Humility has been defined as seeing yourself as God sees you. It is knowing who you really are. Humility is accepting the fact that you are not God, that you have faults and failings. But at the same time you are like God — you have been made in His image.
Humility is knowing your place. We see this in Luke 14, when Jesus tells us not to exalt ourselves by sitting at the head of the table. “For every one who exalts himself will be humbled, but the one who humbles himself will be exalted.”
Often we speak of humility in a negative way. We say “I was really humbled’ when we talk about a situation in which we were embarrassed or proved wrong. Actually, however, humility is a virtue. It is, in fact, one of the most important virtues for Christians, for without it, we cannot hope to imitate the example of Christ, who “humbled himself to accept death on a cross” as St. Paul wrote to the Philippians.
Again, humility is knowing your place, neither demeaning yourself or exalting yourself. For God has given each of us some gifts but none of us all the gifts the Church needs.
These readings from Sirach and Luke lead us to reflect on our place in the Church — and everyone has a place. There is absolutely no life circumstance which exempts anyone from being a member of the Body of Christ. We all have a place in the Church — and we all have a place in our own parish.
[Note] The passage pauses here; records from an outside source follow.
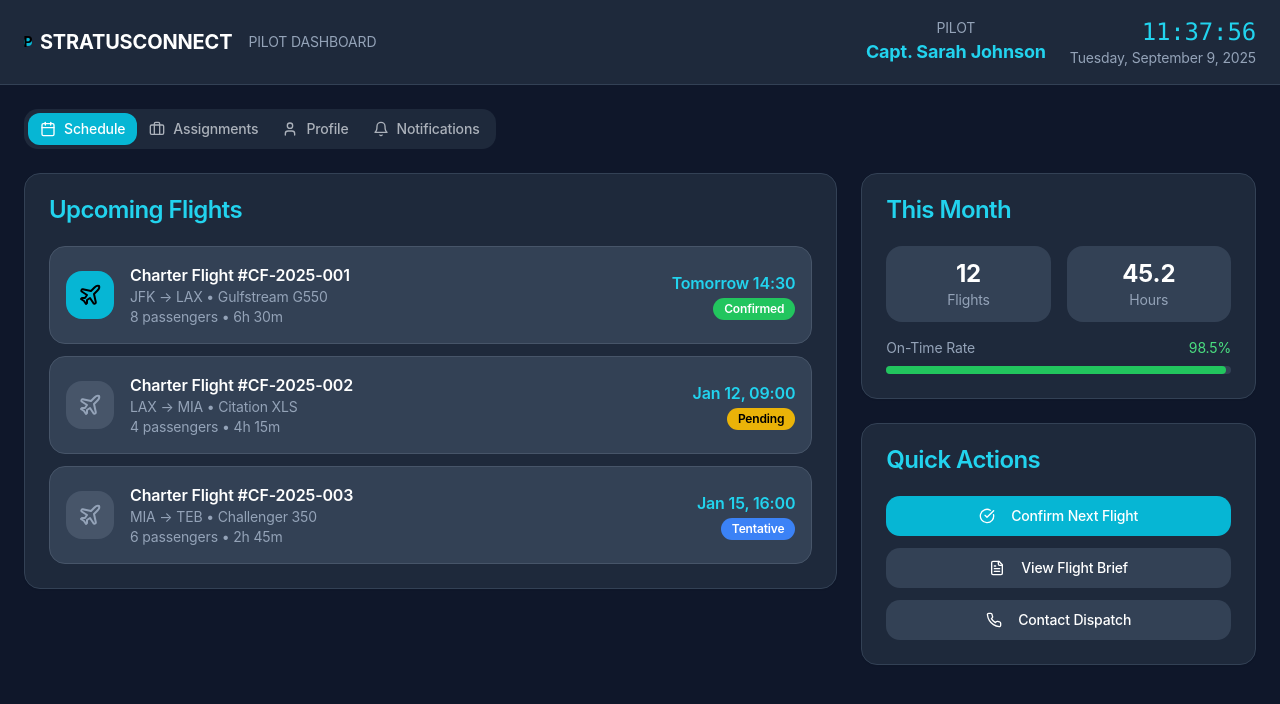
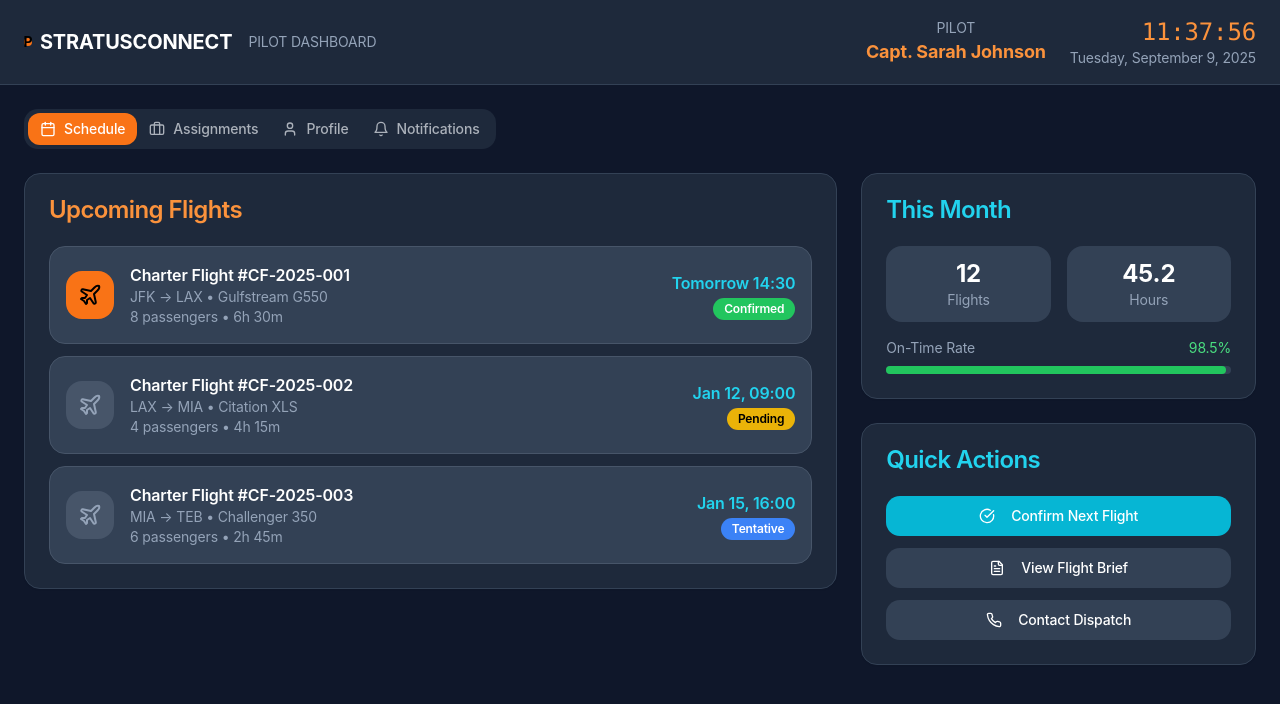
Before and after one commit to Ineedajobfr/stratusconnect, a React (Vite) app: page /demo/pilot in a window 1280 px wide. Shown: the top 704 px of the page. Built offline with nearby package versions, Linux system fonts and the light colour scheme; no server answers.

Commit message:
Update to strong orange accent color - match sexy setup aesthetic

```diff
--- a/src/components/demo/CrewFlightDeck.tsx
+++ b/src/components/demo/CrewFlightDeck.tsx
@@ -49,7 +49,7 @@ export const CrewFlightDeck: React.FC = () => {
         <div className="flex items-center justify-between">
           <div className="flex items-center space-x-4">
             <div className="flex items-center space-x-2">
-              <div className="w-8 h-8 bg-cyan-500 rounded-full flex items-center justify-center">
+              <div className="w-8 h-8 bg-orange-500 rounded-full flex items-center justify-center">
                 <span className="text-black font-bold text-sm">C</span>
               </div>
               <span className="text-xl font-bold">STRATUSCONNECT</span>
@@ -60,12 +60,12 @@ export const CrewFlightDeck: React.FC = () => {
           <div className="flex items-center space-x-6">
             <div className="text-center">
               <div className="text-sm text-slate-400">CREW</div>
-              <div className="text-lg font-bold text-cyan-400">Emma Davis</div>
+              <div className="text-lg font-bold text-orange-400">Emma Davis</div>
             </div>
             <div className="text-right">
-              <div className="text-2xl font-mono text-cyan-400">
-              {formatTime(currentTime)}
-            </div>
+              <div className="text-2xl font-mono text-orange-400">
+                {formatTime(currentTime)}
+              </div>
               <div className="text-sm text-slate-400">{formatDate(currentTime)}</div>
             </div>
           </div>
@@ -75,19 +75,19 @@ export const CrewFlightDeck: React.FC = () => {
       <div className="p-6">
         <Tabs value={activeTab} onValueChange={setActiveTab} className="space-y-6">
           <TabsList className="bg-slate-800 border-slate-700">
-            <TabsTrigger value="schedule" className="data-[state=active]:bg-cyan-500 data-[state=active]:text-white">
+            <TabsTrigger value="schedule" className="data-[state=active]:bg-orange-500 data-[state=active]:text-white">
               <Calendar className="h-4 w-4 mr-2" />
               Schedule
             </TabsTrigger>
-            <TabsTrigger value="assignments" className="data-[state=active]:bg-cyan-500 data-[state=active]:text-white">
+            <TabsTrigger value="assignments" className="data-[state=active]:bg-orange-500 data-[state=active]:text-white">
               <Briefcase className="h-4 w-4 mr-2" />
               Assignments
             </TabsTrigger>
-            <TabsTrigger value="services" className="data-[state=active]:bg-cyan-500 data-[state=active]:text-white">
+            <TabsTrigger value="services" className="data-[state=active]:bg-orange-500 data-[state=active]:text-white">
               <Utensils className="h-4 w-4 mr-2" />
               Services
             </TabsTrigger>
-            <TabsTrigger value="profile" className="data-[state=active]:bg-cyan-500 data-[state=active]:text-white">
+            <TabsTrigger value="profile" className="data-[state=active]:bg-orange-500 data-[state=active]:text-white">
               <User className="h-4 w-4 mr-2" />
               Profile
             </TabsTrigger>
--- a/src/components/demo/PilotCockpit.tsx
+++ b/src/components/demo/PilotCockpit.tsx
@@ -48,7 +48,7 @@ export const PilotCockpit: React.FC = () => {
         <div className="flex items-center justify-between">
           <div className="flex items-center space-x-4">
             <div className="flex items-center space-x-2">
-              <div className="w-8 h-8 bg-cyan-500 rounded-full flex items-center justify-center">
+              <div className="w-8 h-8 bg-orange-500 rounded-full flex items-center justify-center">
                 <span className="text-black font-bold text-sm">P</span>
               </div>
               <span className="text-xl font-bold">STRATUSCONNECT</span>
@@ -59,12 +59,12 @@ export const PilotCockpit: React.FC = () => {
           <div className="flex items-center space-x-6">
             <div className="text-center">
               <div className="text-sm text-slate-400">PILOT</div>
-              <div className="text-lg font-bold text-cyan-400">Capt. Sarah Johnson</div>
+              <div className="text-lg font-bold text-orange-400">Capt. Sarah Johnson</div>
             </div>
             <div className="text-right">
-              <div className="text-2xl font-mono text-cyan-400">
-              {formatTime(currentTime)}
-            </div>
+              <div className="text-2xl font-mono text-orange-400">
+                {formatTime(currentTime)}
+              </div>
               <div className="text-sm text-slate-400">{formatDate(currentTime)}</div>
             </div>
           </div>
@@ -74,19 +74,19 @@ export const PilotCockpit: React.FC = () => {
       <div className="p-6">
         <Tabs value={activeTab} onValueChange={setActiveTab} className="space-y-6">
           <TabsList className="bg-slate-800 border-slate-700">
-            <TabsTrigger value="schedule" className="data-[state=active]:bg-cyan-500 data-[state=active]:text-white">
+            <TabsTrigger value="schedule" className="data-[state=active]:bg-orange-500 data-[state=active]:text-white">
               <Calendar className="h-4 w-4 mr-2" />
               Schedule
             </TabsTrigger>
-            <TabsTrigger value="assignments" className="data-[state=active]:bg-cyan-500 data-[state=active]:text-white">
+            <TabsTrigger value="assignments" className="data-[state=active]:bg-orange-500 data-[state=active]:text-white">
               <Briefcase className="h-4 w-4 mr-2" />
               Assignments
             </TabsTrigger>
-            <TabsTrigger value="profile" className="data-[state=active]:bg-cyan-500 data-[state=active]:text-white">
+            <TabsTrigger value="profile" className="data-[state=active]:bg-orange-500 data-[state=active]:text-white">
               <User className="h-4 w-4 mr-2" />
               Profile
             </TabsTrigger>
-            <TabsTrigger value="notifications" className="data-[state=active]:bg-cyan-500 data-[state=active]:text-white">
+            <TabsTrigger value="notifications" className="data-[state=active]:bg-orange-500 data-[state=active]:text-white">
               <Bell className="h-4 w-4 mr-2" />
               Notifications
             </TabsTrigger>
@@ -98,13 +98,13 @@ export const PilotCockpit: React.FC = () => {
               <div className="lg:col-span-2">
                 <Card className="bg-slate-800 border-slate-700">
                   <CardHeader>
-                    <CardTitle className="text-cyan-400">Upcoming Flights</CardTitle>
+                    <CardTitle className="text-orange-400">Upcoming Flights</CardTitle>
             </CardHeader>
                   <CardContent className="space-y-4">
                     <div className="space-y-3">
                       <div className="flex items-center justify-between p-4 bg-slate-700 rounded-lg border border-slate-600">
                         <div className="flex items-center space-x-4">
-                          <div className="w-12 h-12 bg-cyan-500 rounded-lg flex items-center justify-center">
+                          <div className="w-12 h-12 bg-orange-500 rounded-lg flex items-center justify-center">
                             <Plane className="h-6 w-6 text-black" />
                           </div>
                           <div>
--- a/src/components/demo/UnifiedTerminalLayout.tsx
+++ b/src/components/demo/UnifiedTerminalLayout.tsx
@@ -107,7 +107,7 @@ export const UnifiedTerminalLayout: React.FC<TerminalLayoutProps> = ({
                 key={item.id}
                 className={`w-full flex items-center justify-between px-3 py-2 rounded-lg text-left transition-colors ${
                   item.active
-                    ? 'bg-cyan-500 text-white'
+                    ? 'bg-orange-500 text-white'
                     : 'text-slate-300 hover:bg-slate-700 hover:text-white'
                 }`}
               >
@@ -197,7 +197,7 @@ export const UnifiedTerminalLayout: React.FC<TerminalLayoutProps> = ({
                     <p className="text-sm text-slate-400">Welcome back,</p>
                     <p className="text-sm font-medium text-white">{user.name}</p>
                   </div>
-                  <div className="w-8 h-8 bg-cyan-500 rounded-full flex items-center justify-center text-white text-sm font-semibold">
+                  <div className="w-8 h-8 bg-orange-500 rounded-full flex items-center justify-center text-white text-sm font-semibold">
                     {user.name.split(' ').map(n => n[0]).join('')}
                   </div>
                 </div>
--- a/src/pages/Demo.tsx
+++ b/src/pages/Demo.tsx
@@ -80,7 +80,7 @@ export default function DemoSetup() {
                     </CardDescription>
                   </CardHeader>
                   <CardContent className="text-center">
-                    <Button className="btn-terminal-primary w-full">
+                    <Button className="btn-terminal-accent w-full">
                       View Demo
                     </Button>
                   </CardContent>
```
Here is the heart of the message for today: Are you humble enough to admit, “I’m not nearly involved in my parish as I should be?” Are you humble enough to honestly evaluate how you’ve been a steward of your personal talents? Have you shared them with your parish? Can you look at the past year and say, “I played my role in the Church; I used my time and talent in the way God showed me.” I know that some can wholeheartedly answer “Yes” to that question. That, too, is humility. You recognize that you found your role in our parish, and you know, as God knows, that you carried out your role.
I suspect, however, that God is calling many of us to do more in the coming year. Consider taking a step forward to find out how God might want you to be more involved in your parish.
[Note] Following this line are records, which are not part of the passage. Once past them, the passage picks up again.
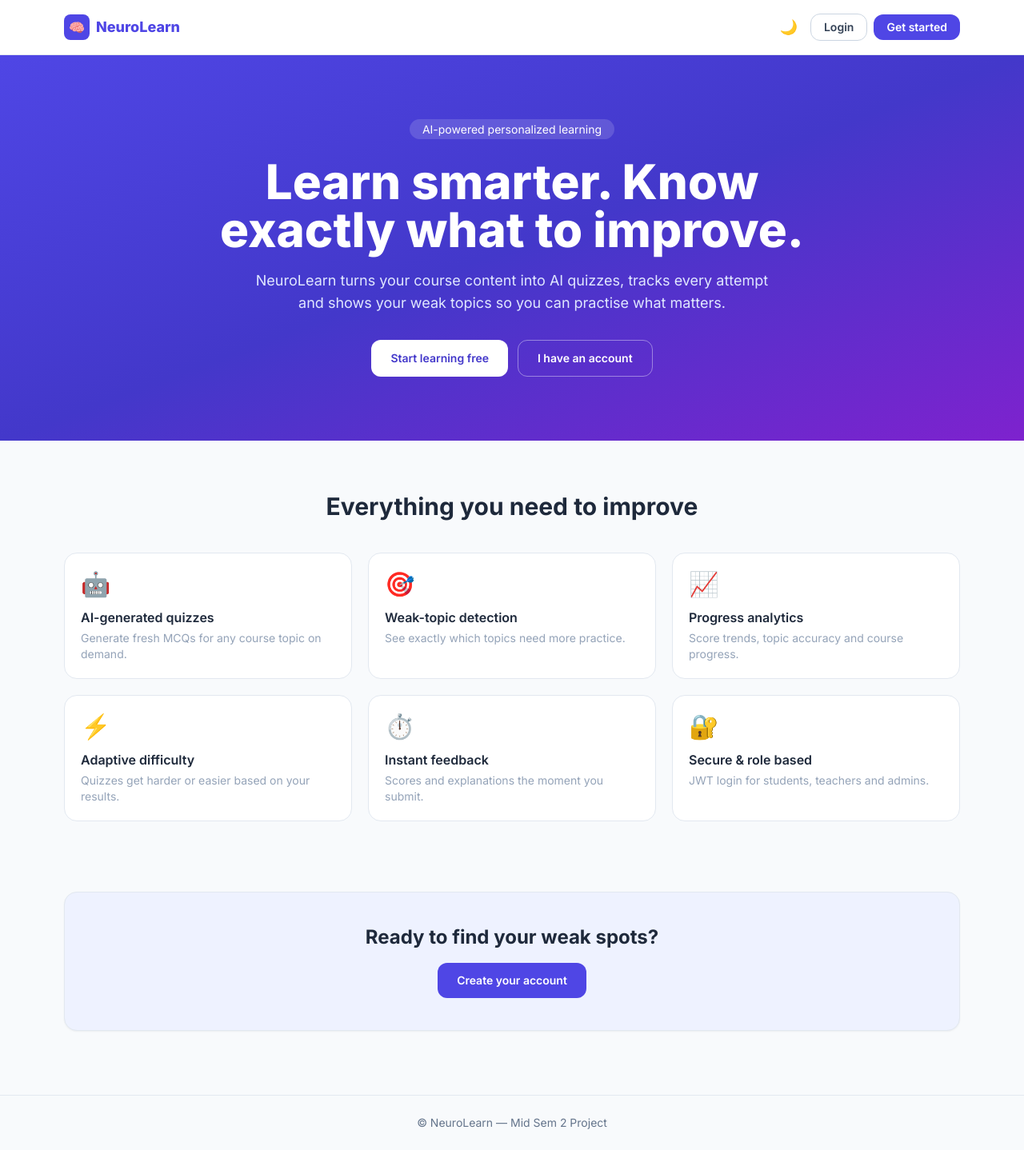
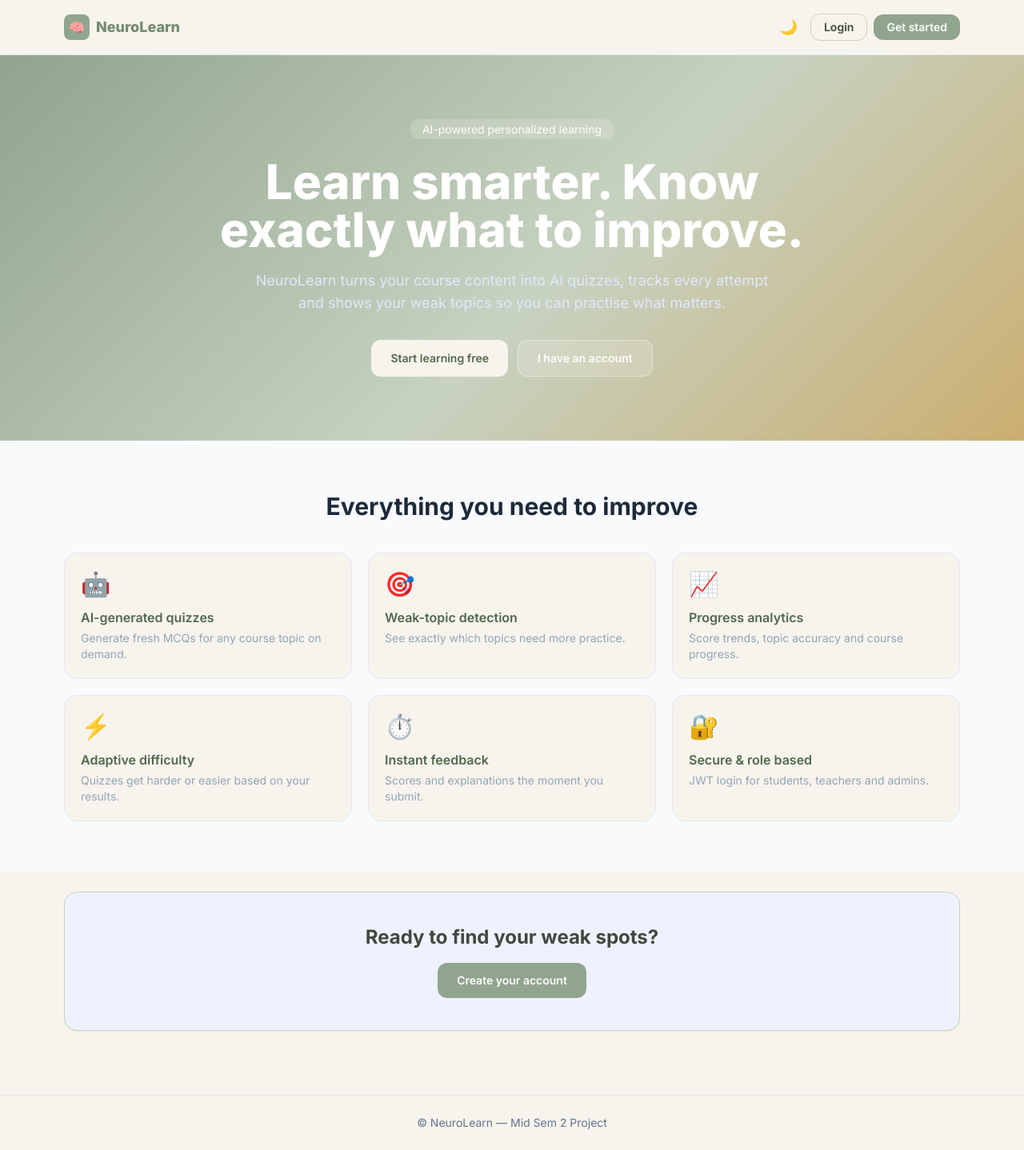
Before and after one commit to manish43221/NeuroLearn, a React (Vite) app in the folder frontend/: page / in a window 1280 px wide. Shown: the whole page at 80% size. Built offline with nearby package versions, Linux system fonts and the light colour scheme; no server answers.

Commit message:
Update styles for light and dark mode themes
Refactor CSS styles for light and dark modes, updating colors and applying Tailwind utilities for consistency.

```diff
--- a/frontend/src/index.css
+++ b/frontend/src/index.css
@@ -1,30 +1,300 @@
+
 @tailwind base;
 @tailwind components;
 @tailwind utilities;
 
 @layer base {
-  html { color-scheme: light; }
-  html.dark { color-scheme: dark; }
-  body { @apply bg-slate-50 text-slate-800 antialiased dark:bg-slate-950 dark:text-slate-200; }
+  html {
+    color-scheme: light;
+  }
+
+  html.dark {
+    color-scheme: dark;
+  }
+
+  body {
+    @apply antialiased;
+    background-color: #F7F4ED;
+    color: #3F493D;
+  }
+
+  html.dark body {
+    background-color: #252C25;
+    color: #E8E9DF;
+  }
+
+  h1, h2, h3, h4, h5, h6 {
+    color: inherit;
+  }
 }
 
 @layer components {
-  .card { @apply rounded-2xl border border-slate-200 bg-white p-5 shadow-sm dark:border-slate-800 dark:bg-slate-900; }
-  .feature-card { perspective: 1000px; min-height: 210px; }
-  .feature-card-inner { position: relative; min-height: inherit; transform-style: preserve-3d; transition: transform 600ms ease; }
-  .feature-card-face { position: absolute; inset: 0; border-radius: 1rem; padding: 1.25rem; backface-visibility: hidden; -webkit-backface-visibility: hidden; }
-  .feature-card-back { transform: rotateY(180deg); }
+  .card {
+    @apply rounded-2xl p-5 shadow-sm;
+    background-color: #FFFFFF;
+    border: 1px solid #C7D2C1;
+  }
+
+  html.dark .card {
+    background-color: #303830;
+    border-color: #465345;
+  }
+
+  .feature-card {
+    perspective: 1000px;
+    min-height: 210px;
+  }
+
+  .feature-card-inner {
+    position: relative;
+    min-height: inherit;
+    transform-style: preserve-3d;
+    transition: transform 600ms ease;
+  }
+
+  .feature-card-face {
+    position: absolute;
+    inset: 0;
+    border-radius: 1rem;
+    padding: 1.25rem;
+    backface-visibility: hidden;
+    -webkit-backface-visibility: hidden;
+  }
+
+  .feature-card-back {
+    transform: rotateY(180deg);
+  }
+
   .feature-card:hover .feature-card-inner,
-  .feature-card:focus .feature-card-inner { transform: rotateY(180deg); }
+  .feature-card:focus .feature-card-inner {
+    transform: rotateY(180deg);
+  }
+
   @media (prefers-reduced-motion: reduce) {
-    .feature-card-inner { transition-duration: 0.01ms; }
+    .feature-card-inner {
+      transition-duration: 0.01ms;
+    }
   }
-  .btn { @apply inline-flex items-center justify-center gap-2 rounded-xl px-4 py-2 text-sm font-semibold transition disabled:cursor-not-allowed disabled:opacity-60; }
-  .btn-primary { @apply btn bg-brand-600 text-white hover:bg-brand-700; }
-  .btn-outline { @apply btn border border-slate-300 text-slate-700 hover:bg-slate-100 dark:border-slate-700 dark:text-slate-200 dark:hover:bg-slate-800; }
-  .btn-danger { @apply btn bg-red-600 text-white hover:bg-red-700; }
-  .input { @apply w-full rounded-xl border border-slate-300 bg-white px-3 py-2 text-sm outline-none transition focus:border-brand-500 focus:ring-2 focus:ring-brand-200 dark:border-slate-700 dark:bg-slate-900 dark:focus:ring-brand-900; }
-  .label { @apply mb-1 block text-sm font-medium text-slate-600 dark:text-slate-400; }
-  .chip { @apply inline-block rounded-full bg-brand-50 px-2.5 py-0.5 text-xs font-medium text-brand-700 dark:bg-brand-900/40 dark:text-brand-200; }
-  .page { @apply mx-auto max-w-6xl px-4 py-6; }
+
+  .btn {
+    @apply inline-flex items-center justify-center gap-2 rounded-xl px-4 py-2 text-sm font-semibold transition disabled:cursor-not-allowed disabled:opacity-60;
+  }
+
+  .btn-primary {
+    @apply btn;
+    background-color: #91A48D;
+    color: #FFFFFF;
+  }
+
+  .btn-primary:hover {
+    background-color: #748A70;
+  }
+
+  .btn-outline {
+    @apply btn;
+    border: 1px solid #C7D2C1;
+    color: #3F493D;
+  }
+
+  .btn-outline:hover {
+    background-color: #C7D2C1;
+  }
+
+  html.dark .btn-outline {
+    border-color: #465345;
+    color: #E8E9DF;
+  }
+
+  html.dark .btn-outline:hover {
+    background-color: #394639;
+  }
+
+  .btn-danger {
+    @apply btn bg-red-600 text-white hover:bg-red-700;
+  }
+
+  .input {
+    @apply w-full rounded-xl border px-3 py-2 text-sm outline-none transition;
+    background-color: #FFFFFF;
+    border-color: #C7D2C1;
+    color: #3F493D;
+  }
+
+  .input:focus {
+    border-color: #91A48D;
+    box-shadow: 0 0 0 2px #C7D2C1;
+  }
+
+  html.dark .input {
+    background-color: #303830;
+    border-color: #465345;
+    color: #E8E9DF;
+  }
+
+  .label {
+    @apply mb-1 block text-sm font-medium;
+    color: #687563;
+  }
+
+  html.dark .label {
+    color: #C7D2C1;
+  }
+
+  .chip {
+    @apply inline-block rounded-full px-2.5 py-0.5 text-xs font-medium;
+    background-color: #E4E9DE;
+    color: #52684D;
+  }
+
+  html.dark .chip {
+    background-color: #394639;
+    color: #D4E0CD;
+  }
+
+  .page {
+    @apply mx-auto max-w-6xl px-4 py-6;
+  }
+
+  .page a {
+    transition: color 150ms ease;
+  }
+
+  .page a:hover {
+    color: #748A70;
+  }
+
+  ::selection {
+    background-color: #C7D2C1;
+    color: #3F493D;
+  }
 }
+
+/* NeuroLearn Header / Navbar */
+nav {
+  background-color: #F7F4ED;
+  color: #3F493D;
+  border-color: #C7D2C1;
+}
+
+html.dark nav {
+  background-color: #252C25;
+  color: #E8E9DF;
+  border-color: #465345;
+}
+
+nav a {
+  color: #3F493D;
+  transition: color 150ms ease;
+}
+
+nav a:hover {
+  color: #748A70;
+}
+
+html.dark nav a {
+  color: #E8E9DF;
+}
+
+html.dark nav a:hover {
+  color: #C7D2C1;
+}
+
+/* ===== NeuroLearn Sage Green Theme ===== */
+
+/* Header / Navbar */
+nav {
+  background-color: #F7F4ED !important;
+  color: #3F493D;
+  border-color: #C7D2C1 !important;
+}
+
+html.dark nav {
+  background-color: #252C25 !important;
+  color: #E8E9DF;
+  border-color: #465345 !important;
+}
+
+/* Brand name */
+nav a {
+  color: #52684D;
+}
+
+nav a:hover {
+  color: #748A70;
+}
+
+/* Header buttons */
+nav a[class*="bg-brand"],
+nav button[class*="bg-brand"] {
+  background-color: #91A48D !important;
+  color: #FFFFFF !important;
+}
+
+nav a[class*="bg-brand"]:hover,
+nav button[class*="bg-brand"]:hover {
+  background-color: #748A70 !important;
+}
+
+/* Landing page hero section */
+body {
+  background-color: #F7F4ED;
+}
+
+body > #root {
+  min-height: 100vh;
+}
+
+/* Replace purple gradients */
+.bg-gradient-to-r,
+.bg-gradient-to-br,
+.bg-gradient-to-b {
+  background-image: linear-gradient(
+    135deg,
+    #91A48D 0%,
+    #C7D2C1 55%,
+    #CBAE70 100%
+  ) !important;
+}
+
+/* Hero text */
+.text-white {
+  color: #FFFFFF;
+}
+
+/* Hero badge */
+.rounded-full[class*="bg-white"],
+[class*="bg-white/"] {
+  background-color: rgba(247, 244, 237, 0.2);
+}
+
+/* Primary buttons */
+.bg-brand-600,
+.bg-indigo-600,
+.bg-purple-600 {
+  background-color: #91A48D !important;
+}
+
+.hover\:bg-brand-700:hover,
+.hover\:bg-indigo-700:hover,
+.hover\:bg-purple-700:hover {
+  background-color: #748A70 !important;
+}
+
+/* White hero buttons */
+.bg-white {
+  background-color: #F7F4ED;
+  color: #52684D;
+}
+
+/* Accent colors */
+.text-indigo-600,
+.text-purple-600,
+.text-brand-600 {
+  color: #748A70 !important;
+}
+
+/* Dark mode */
+html.dark body {
+  background-color: #252C25;
+  color: #E8E9DF;
+}
```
If you’re having a hard time knowing where you fit into your parish, ask God to give you the virtue of humility. Ask him to show you who you really are. As you receive Communion and return to your pew to pray, ask Jesus to show you your place in the parish. Everyone has a role to play. As St. Teresa of Avila said, “Christ has no body now on earth but yours, No hands but yours. Yours are the eyes through which he is to go about doing good. Yours are the hands with which he is to bless people.”